A speed limit as low as 30 km/h will have to be implemented if South Africa wants to step up to international levels of reducing fatalities by the end of the decade.
This is according to Prof Fred Wegman of the Delft University of Technology in the Netherlands, who in his capacity as road safety member of the Academic Experts Group, told a virtual sitting of the Southern African Transport Conference in Pretoria this past week that city speed limits will have to be reduced to 30 km/h “unless strong evidence exists that higher speeds are safe”.
“Basically, reducing impact speed in a crash significantly reduces passengers’ chances of being killed or injured. By including road safety in the UN Agenda for Sustainable Development 2030, we recognise that road deaths and serious injuries are among the most serious threats to our people,” Wegman said.
Referencing the recommendation plan adopted by the UN last year, Wegman said the goal to reduce injuries and deaths by 2030 had already started to bear fruit in a number of European countries where a 30 km/h limit had been implemented.
“It has been highly successful in The Netherlands. Already 80% of the road length has 30km/h speed limits and that has helped to drive a serious shift in thinking about what speed limits are safe in urban settings,” Wegman told a reported 550 delegates from 26 countries, including a number of SADC nations, who followed proceedings.
“Most importantly, the lower speed limits also serve other sustainable development goals such as climate change, health and wellness, sustainable communities and affordable, clean energy.”

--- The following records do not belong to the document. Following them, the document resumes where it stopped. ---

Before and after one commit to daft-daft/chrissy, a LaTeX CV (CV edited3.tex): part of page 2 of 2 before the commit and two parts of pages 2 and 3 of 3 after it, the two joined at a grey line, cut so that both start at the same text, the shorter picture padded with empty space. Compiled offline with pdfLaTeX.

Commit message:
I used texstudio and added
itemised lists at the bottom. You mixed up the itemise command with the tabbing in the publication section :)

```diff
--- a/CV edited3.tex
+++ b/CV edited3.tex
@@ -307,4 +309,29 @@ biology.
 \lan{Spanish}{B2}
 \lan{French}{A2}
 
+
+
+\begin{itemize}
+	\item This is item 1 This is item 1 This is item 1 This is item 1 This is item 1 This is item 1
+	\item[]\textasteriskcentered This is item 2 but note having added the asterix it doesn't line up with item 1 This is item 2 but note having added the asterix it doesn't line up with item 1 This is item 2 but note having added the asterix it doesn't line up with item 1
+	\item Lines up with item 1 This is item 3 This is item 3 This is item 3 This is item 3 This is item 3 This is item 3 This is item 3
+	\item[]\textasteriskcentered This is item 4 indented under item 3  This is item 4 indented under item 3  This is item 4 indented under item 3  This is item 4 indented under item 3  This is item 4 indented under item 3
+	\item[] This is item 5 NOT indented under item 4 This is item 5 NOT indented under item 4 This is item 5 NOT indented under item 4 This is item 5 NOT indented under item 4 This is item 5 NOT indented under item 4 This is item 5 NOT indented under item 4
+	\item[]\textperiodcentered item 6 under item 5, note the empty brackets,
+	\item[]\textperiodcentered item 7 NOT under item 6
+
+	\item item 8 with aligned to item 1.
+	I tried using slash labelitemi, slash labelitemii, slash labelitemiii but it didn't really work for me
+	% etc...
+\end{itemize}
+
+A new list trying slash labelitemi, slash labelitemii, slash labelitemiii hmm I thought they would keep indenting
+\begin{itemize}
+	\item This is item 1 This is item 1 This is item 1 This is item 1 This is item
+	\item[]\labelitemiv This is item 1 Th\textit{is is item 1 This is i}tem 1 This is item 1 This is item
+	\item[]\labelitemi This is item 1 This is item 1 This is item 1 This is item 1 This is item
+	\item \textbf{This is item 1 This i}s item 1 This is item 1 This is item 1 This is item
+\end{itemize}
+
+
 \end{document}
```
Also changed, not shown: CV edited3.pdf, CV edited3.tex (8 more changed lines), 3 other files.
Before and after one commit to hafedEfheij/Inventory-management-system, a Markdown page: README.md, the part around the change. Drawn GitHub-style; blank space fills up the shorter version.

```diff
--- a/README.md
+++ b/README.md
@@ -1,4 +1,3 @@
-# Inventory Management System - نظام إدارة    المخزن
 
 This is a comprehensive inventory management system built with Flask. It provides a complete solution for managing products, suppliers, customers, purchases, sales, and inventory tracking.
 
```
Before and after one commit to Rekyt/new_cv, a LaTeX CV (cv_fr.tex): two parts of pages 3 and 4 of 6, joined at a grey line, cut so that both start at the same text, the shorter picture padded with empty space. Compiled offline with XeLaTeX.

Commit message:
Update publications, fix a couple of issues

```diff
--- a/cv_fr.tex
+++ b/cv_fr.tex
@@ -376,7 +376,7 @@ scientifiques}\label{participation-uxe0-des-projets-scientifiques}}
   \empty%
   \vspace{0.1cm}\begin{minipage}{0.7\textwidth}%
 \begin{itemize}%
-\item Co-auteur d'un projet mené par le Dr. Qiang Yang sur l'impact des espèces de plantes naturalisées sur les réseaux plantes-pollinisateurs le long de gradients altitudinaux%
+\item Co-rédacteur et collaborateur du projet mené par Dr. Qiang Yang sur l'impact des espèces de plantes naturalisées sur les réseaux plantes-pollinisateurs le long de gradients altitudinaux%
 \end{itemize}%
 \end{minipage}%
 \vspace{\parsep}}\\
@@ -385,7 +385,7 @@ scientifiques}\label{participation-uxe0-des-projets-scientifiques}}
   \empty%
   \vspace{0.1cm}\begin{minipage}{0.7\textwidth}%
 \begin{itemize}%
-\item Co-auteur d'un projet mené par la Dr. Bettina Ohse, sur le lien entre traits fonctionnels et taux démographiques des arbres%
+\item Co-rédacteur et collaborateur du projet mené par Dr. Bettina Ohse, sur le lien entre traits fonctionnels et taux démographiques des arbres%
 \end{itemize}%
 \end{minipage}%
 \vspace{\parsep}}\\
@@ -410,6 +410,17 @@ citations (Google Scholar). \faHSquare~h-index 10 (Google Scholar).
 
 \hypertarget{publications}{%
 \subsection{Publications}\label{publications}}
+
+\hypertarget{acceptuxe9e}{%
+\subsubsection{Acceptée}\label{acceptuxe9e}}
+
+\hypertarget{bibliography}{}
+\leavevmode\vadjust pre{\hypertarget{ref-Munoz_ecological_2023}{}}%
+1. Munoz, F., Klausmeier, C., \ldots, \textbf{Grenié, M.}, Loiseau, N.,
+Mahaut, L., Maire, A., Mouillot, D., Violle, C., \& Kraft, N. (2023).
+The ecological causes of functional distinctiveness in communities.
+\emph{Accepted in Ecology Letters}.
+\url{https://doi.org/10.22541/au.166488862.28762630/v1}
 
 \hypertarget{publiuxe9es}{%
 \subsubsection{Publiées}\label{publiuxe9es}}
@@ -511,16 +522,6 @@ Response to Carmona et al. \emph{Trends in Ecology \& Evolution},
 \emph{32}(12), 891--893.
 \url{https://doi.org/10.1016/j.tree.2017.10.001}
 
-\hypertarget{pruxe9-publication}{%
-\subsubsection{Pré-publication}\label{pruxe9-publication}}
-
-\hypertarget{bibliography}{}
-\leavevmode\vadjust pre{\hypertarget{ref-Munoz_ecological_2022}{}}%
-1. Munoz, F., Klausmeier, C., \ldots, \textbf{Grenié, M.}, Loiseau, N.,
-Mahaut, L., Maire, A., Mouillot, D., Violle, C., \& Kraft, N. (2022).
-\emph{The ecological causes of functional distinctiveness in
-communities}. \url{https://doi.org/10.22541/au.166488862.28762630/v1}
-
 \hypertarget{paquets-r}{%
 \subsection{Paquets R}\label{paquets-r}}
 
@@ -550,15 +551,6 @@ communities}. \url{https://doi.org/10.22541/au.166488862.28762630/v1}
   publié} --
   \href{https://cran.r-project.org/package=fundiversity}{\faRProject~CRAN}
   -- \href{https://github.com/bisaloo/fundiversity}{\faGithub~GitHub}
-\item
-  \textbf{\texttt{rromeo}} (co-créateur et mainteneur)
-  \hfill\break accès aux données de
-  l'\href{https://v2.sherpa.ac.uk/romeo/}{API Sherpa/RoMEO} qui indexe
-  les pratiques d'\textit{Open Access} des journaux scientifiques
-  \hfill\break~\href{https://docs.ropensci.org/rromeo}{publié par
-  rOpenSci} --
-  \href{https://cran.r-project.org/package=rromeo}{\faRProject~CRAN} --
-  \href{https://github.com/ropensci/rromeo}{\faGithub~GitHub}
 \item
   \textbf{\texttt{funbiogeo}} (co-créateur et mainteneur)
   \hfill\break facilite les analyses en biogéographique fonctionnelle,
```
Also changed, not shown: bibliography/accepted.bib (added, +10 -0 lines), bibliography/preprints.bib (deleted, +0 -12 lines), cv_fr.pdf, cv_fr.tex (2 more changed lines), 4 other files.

He added that a series of discussions with the private and public sector would have to take place first before any further steps are taken, saying: “We need other non-traditional stakeholders to get involved so we can develop new approaches to keeping people safe on the roads.”